Of All the Gin Joints in All the World…

Or in this case, with apologies to Rick in the movie Casablanca: Of all the bookstores in all the towns in all the world, the book walks into mine…

From the First-Time-For-Everything department: among the used books that came in with inventory-adds was a copy of my own book. As it turns out, it is somewhat of a scarce item, these days.

Nils Thor Granlund: The Swedish Showman Who Invented American Entertainment had a tiny press run ten years ago before the title was acquired by McFarland Publishing, which changed the name, among other things. It is still a biography of NTG, an enterprising showman who was once described as the “highest paid entertainer” in the US. He died virtually penniless, despite having discovered and brought to the bright lights some of the top show business people of his time.

Knowing how few copies of the Inlandia Press version exist, it is almost astonishing to have a pristine copy brought into the shop – almost undoubtedly returning to the place where it was purchased (although ten years ago we were in a different location on Main St.). The McFarland publishing contract required the earlier version be pulled from the market, so it is out-of-print, although the McFarland version is still out there.

It’s a bittersweet reunion. The book is an unread copy, without question, which is a little deflating to the old ego. The flip-side is – it is such a nice copy of such a scarce thing, that I’m happy to have it back without it ever having been cracked open!

I glanced inside to remind myself what year it was published (2008), and it surprised me that it was a decade ago. How time flies, these days.

The kicker?

It’s an autographed copy… which certainly devalues an otherwise perfectly-acceptable book.

We’re still serving lunches daily (except Sunday) from 11am to 2pm. Come by and let us serve YOU!

Bridge from the Past

I like to joke that – after coming back from the War in France, they couldn’t keep my grandfather down on the farm, and he moved off to the big city.

Parsons, Kansas.

Actually, Kansas City was the nearest city to the Cass County, Missouri farm where my grandpa was raised, but after serving in World War I, southeast Kansas is where he found work constructing a highway bridge.

It was completed shortly after the war, and survived until about 1978, and my mother seems to recall that it was described as a bridge that went from nowhere to no-place. Other than that, there seems to be blank as to exactly where the bridge was located.

I’m wonder if by posting these pictures of the structure, someone with a long memory might be able to identify the bridge, maybe by using the silos in the background as a landmark. I’m fairly certain the bridge was in the Labette County – Neosho County area of southeastern Kansas.
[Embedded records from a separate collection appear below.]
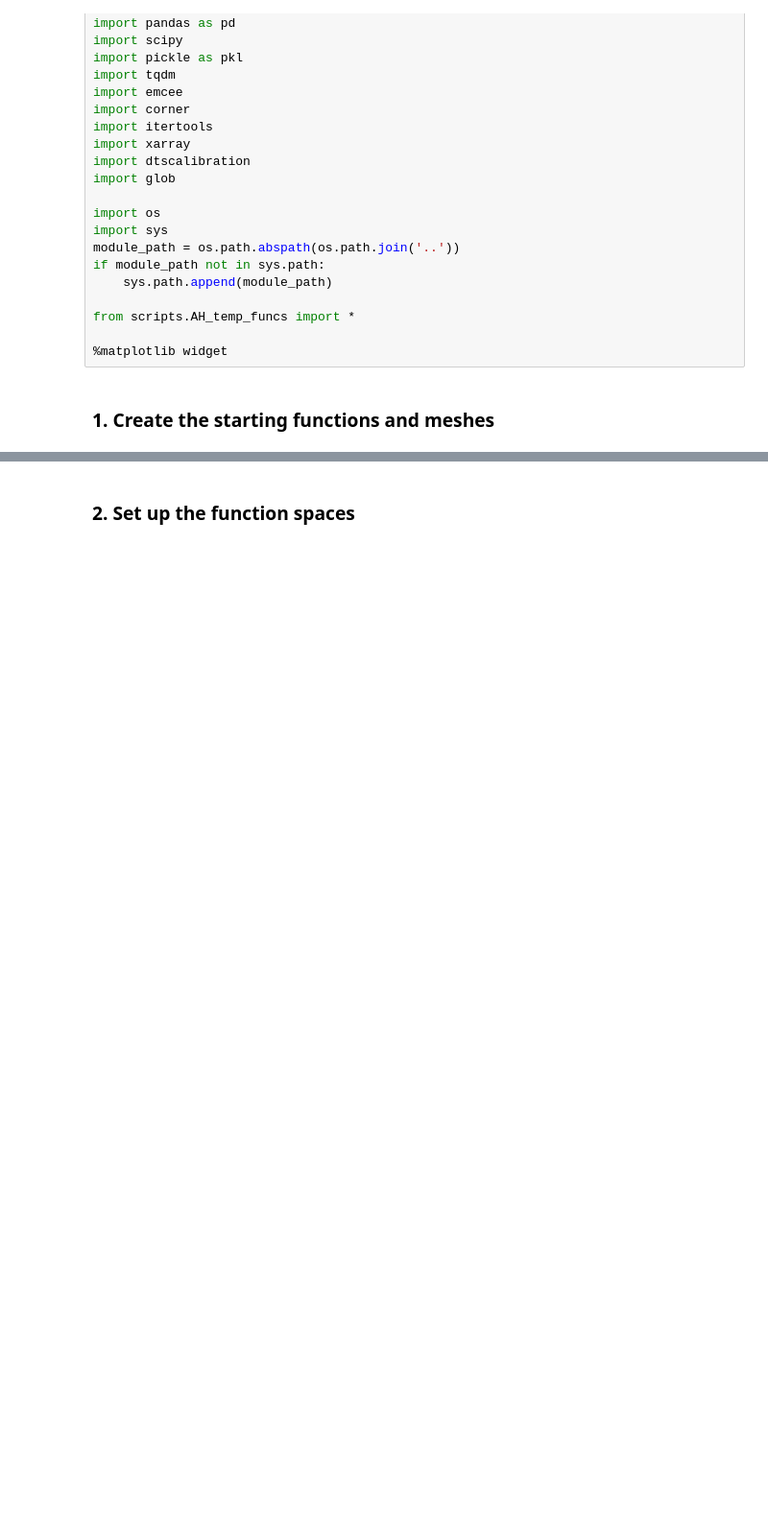
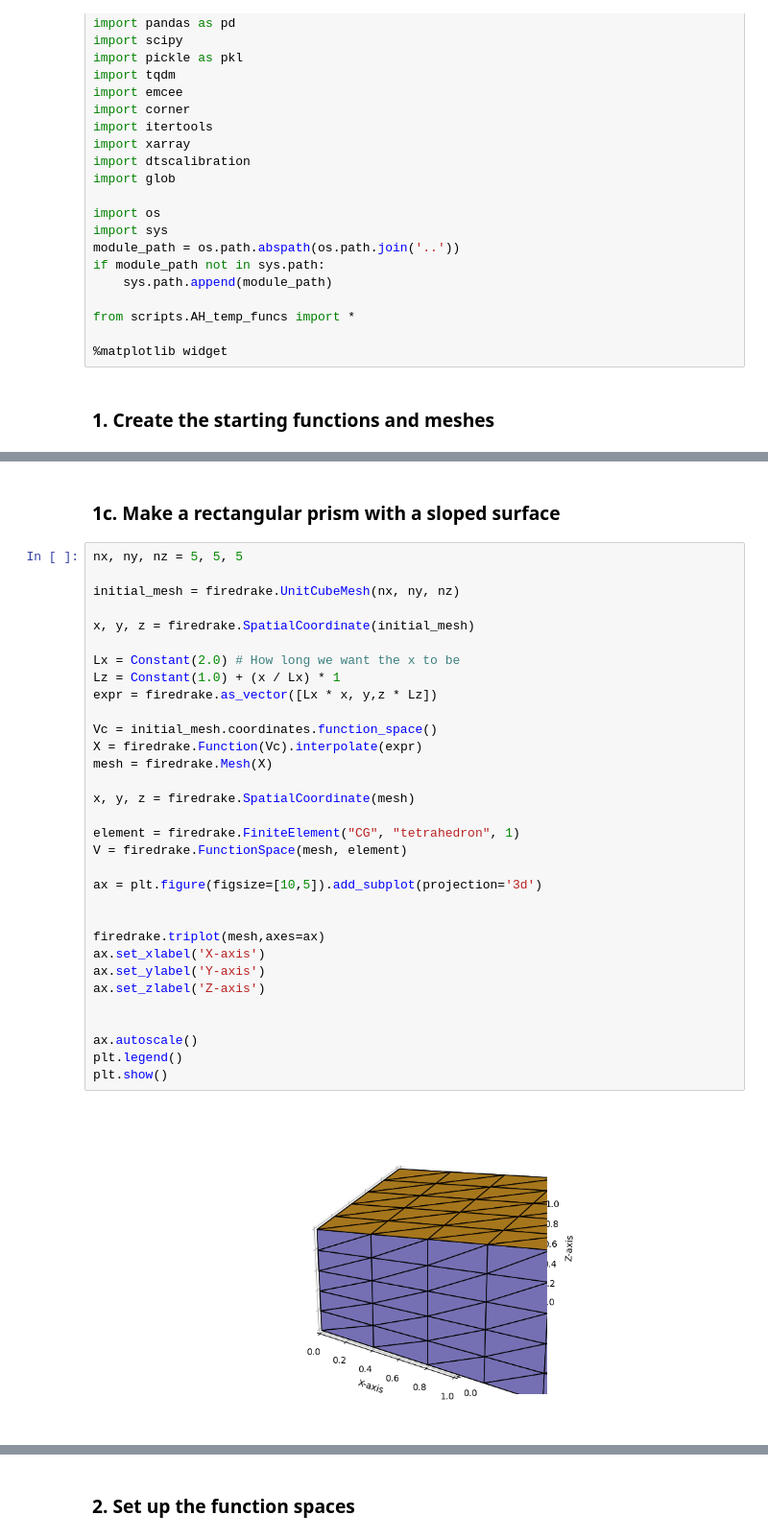
Before and after one commit to johnmorganmanos/AH_temp_paper, a Jupyter notebook: Processing_notebooks/3d_testing.ipynb, the cells around one changed output, grey strips where cells are left out. Shown at 96% size. Cells and saved outputs as stored; diff of their text form; blank space fills up the shorter version.

```diff
--- a/Processing_notebooks/3d_testing.ipynb
+++ b/Processing_notebooks/3d_testing.ipynb
@@ -62,0 +100,36 @@ plt.show()
+# %% [markdown]
+### 1c. Make a rectangular prism with a sloped surface
+# %%
+nx, ny, nz = 5, 5, 5
+
+initial_mesh = firedrake.UnitCubeMesh(nx, ny, nz)
+
+x, y, z = firedrake.SpatialCoordinate(initial_mesh)
+
+Lx = Constant(2.0) # How long we want the x to be
+Lz = Constant(1.0) + (x / Lx) * 1
+expr = firedrake.as_vector([Lx * x, y,z * Lz])
+
+Vc = initial_mesh.coordinates.function_space()
+X = firedrake.Function(Vc).interpolate(expr)
+mesh = firedrake.Mesh(X)
+
+x, y, z = firedrake.SpatialCoordinate(mesh)
+
+element = firedrake.FiniteElement("CG", "tetrahedron", 1)
+V = firedrake.FunctionSpace(mesh, element)
+
+ax = plt.figure(figsize=[10,5]).add_subplot(projection='3d')
+
+
+firedrake.triplot(mesh,axes=ax)
+ax.set_xlabel('X-axis')
+ax.set_ylabel('Y-axis')
+ax.set_zlabel('Z-axis')
+
+
+ax.autoscale()
+plt.legend()
+plt.show()
+# %% [output]
+[figure, added]
```
Also changed, not shown: parts of 16 cells of this notebook.
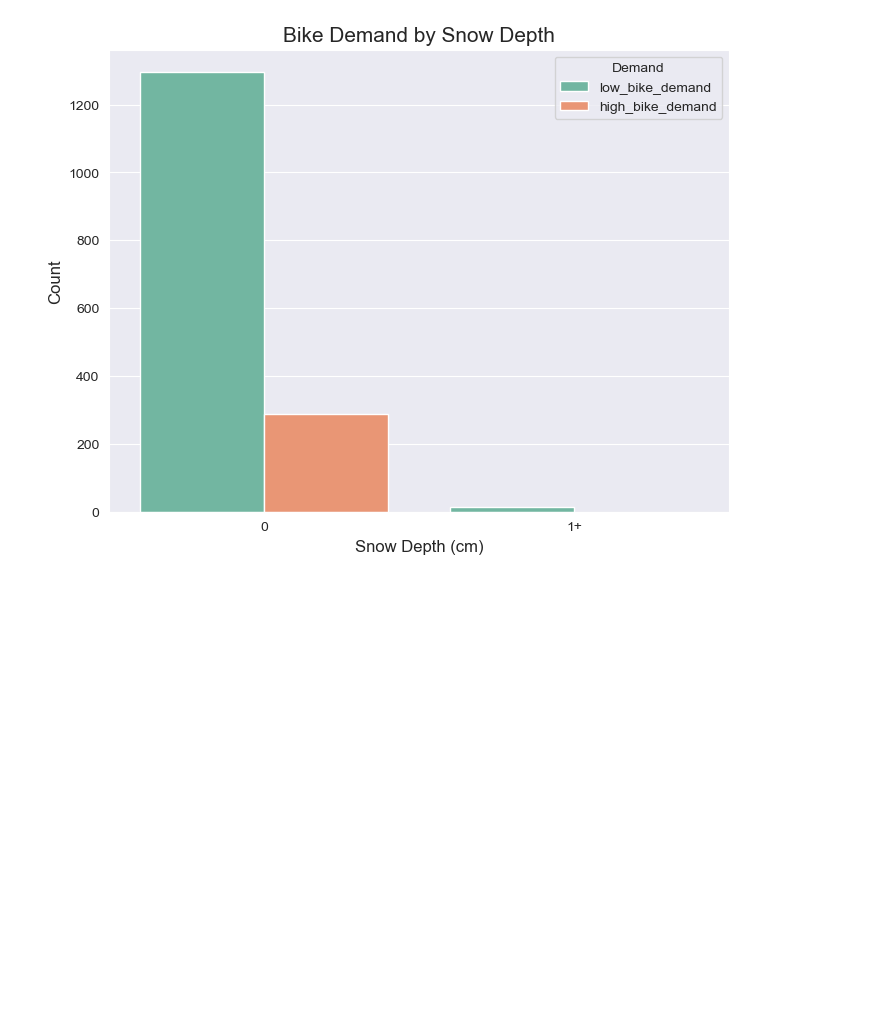
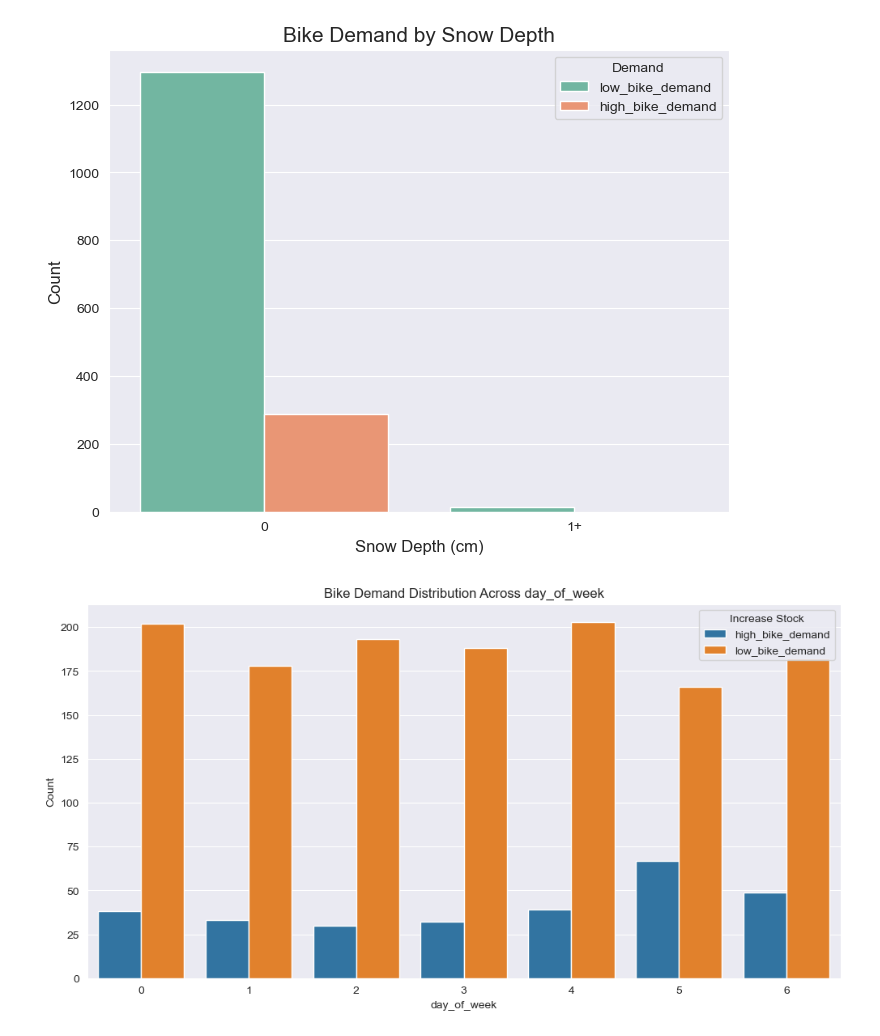
Before and after one commit to mihoyoMhb/SMLproject, a Jupyter notebook: New.ipynb, the cells around one changed output. Cells and saved outputs as stored; diff of their text form; code cells hidden in the pictures; blank space fills up the shorter version.

```diff
--- a/New.ipynb
+++ b/New.ipynb
@@ -92,3 +96,17 @@ plt.legend(title='Demand')
 plt.show()
 # %% [output]
 [figure]
+# %%
+# 计算每个小时段内各类别的计数
+hourly_counts = data.groupby(['day_of_week', 'increase_stock']).size().reset_index(name='count')
+
+# 绘制条形图
+plt.figure(figsize=(12, 6))
+sns.barplot(x='day_of_week', y='count', hue='increase_stock', data=hourly_counts)
+plt.xlabel('day_of_week')
+plt.ylabel('Count')
+plt.title('Bike Demand Distribution Across day_of_week')
+plt.legend(title='Increase Stock')
+plt.show()
+# %% [output]
+[figure, added]
```
Also changed, not shown: parts of 10 cells of this notebook, 6 other files.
The pen and ink art is another mystery. I believe it was acquired at an arts festival and the artist’s signature box in the lower-right corner reads ORRIN, but I can’t make out whether the rest of the writing is part of his name or a dating mark. Since he is the author of the piece, it would be nice to have that information to include with the framed artwork.

The piece hanging on the office wall is likely a print, so there could be other copies still out there – perhaps hanging on walls of people better informed than I am.

As for the romantic story associated with it… the telephone company used to employ young women as operators – the people who actually connected the person calling with the person being called, through a thing called a switchboard. Back then, if you picked up the telephone “receiver” and held it to your ear, a voice would inquire: Number, please!

When young John – being the loving son that he was – was compelled to call the folks back in Missouri from his job in Kansas, he would stop in the phone office to make the call. There he met a young phone operator and romance “called.”

So while the bridge did not survive into the new millennium, descendents of those associated with its construction have – some more curious than others about a bridge to a family’s past.

Let me know if you recognize it, or if you don’t, maybe you could share it along in hopes of helping solve this little mystery of the Bridge, the Artist, and the Location – which all figure in the stories of young John and Sylvia and a grandson wanting to pin down the family history!